====== Records shown ======

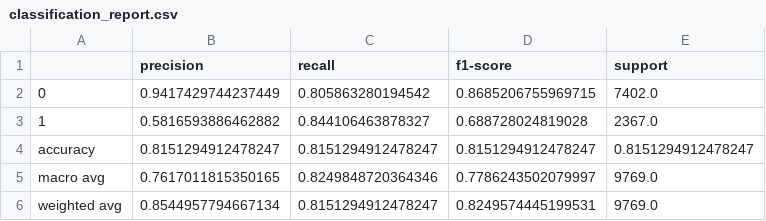
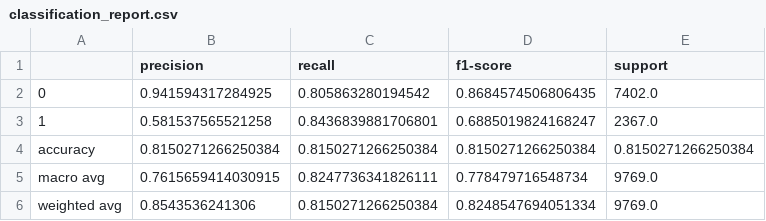
Before and after one commit to elgohr-update/fei-chang-DSCI_522_Group_18, a CSV file: results/classification_report.csv, drawn as a sheet.

```diff
--- a/results/classification_report.csv
+++ b/results/classification_report.csv
@@ -1,6 +1,6 @@
 ,precision,recall,f1-score,support
-0,0.9417429744237449,0.805863280194542,0.8685206755969715,7402.0
-1,0.5816593886462882,0.844106463878327,0.688728024819028,2367.0
-accuracy,0.8151294912478247,0.8151294912478247,0.8151294912478247,0.8151294912478247
-macro avg,0.7617011815350165,0.8249848720364346,0.7786243502079997,9769.0
-weighted avg,0.8544957794667134,0.8151294912478247,0.8249574445199531,9769.0
+0,0.941594317284925,0.805863280194542,0.8684574506806435,7402.0
+1,0.581537565521258,0.8436839881706801,0.6885019824168247,2367.0
+accuracy,0.8150271266250384,0.8150271266250384,0.8150271266250384,0.8150271266250384
+macro avg,0.7615659414030915,0.8247736341826111,0.778479716548734,9769.0
+weighted avg,0.8543536241306,0.8150271266250384,0.8248547694051334,9769.0
```
Also changed, not shown: results/cross_validate_scores.csv, 17 other files.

======

● Problem:
If an entry above holds a picture, omit the picture but retype everything else exactly.

● Final answer:
Before and after one commit to elgohr-update/fei-chang-DSCI_522_Group_18, a CSV file: results/classification_report.csv, drawn as a sheet.

```diff
--- a/results/classification_report.csv
+++ b/results/classification_report.csv
@@ -1,6 +1,6 @@
 ,precision,recall,f1-score,support
-0,0.9417429744237449,0.805863280194542,0.8685206755969715,7402.0
-1,0.5816593886462882,0.844106463878327,0.688728024819028,2367.0
-accuracy,0.8151294912478247,0.8151294912478247,0.8151294912478247,0.8151294912478247
-macro avg,0.7617011815350165,0.8249848720364346,0.7786243502079997,9769.0
-weighted avg,0.8544957794667134,0.8151294912478247,0.8249574445199531,9769.0
+0,0.941594317284925,0.805863280194542,0.8684574506806435,7402.0
+1,0.581537565521258,0.8436839881706801,0.6885019824168247,2367.0
+accuracy,0.8150271266250384,0.8150271266250384,0.8150271266250384,0.8150271266250384
+macro avg,0.7615659414030915,0.8247736341826111,0.778479716548734,9769.0
+weighted avg,0.8543536241306,0.8150271266250384,0.8248547694051334,9769.0
```
Also changed, not shown: results/cross_validate_scores.csv, 17 other files.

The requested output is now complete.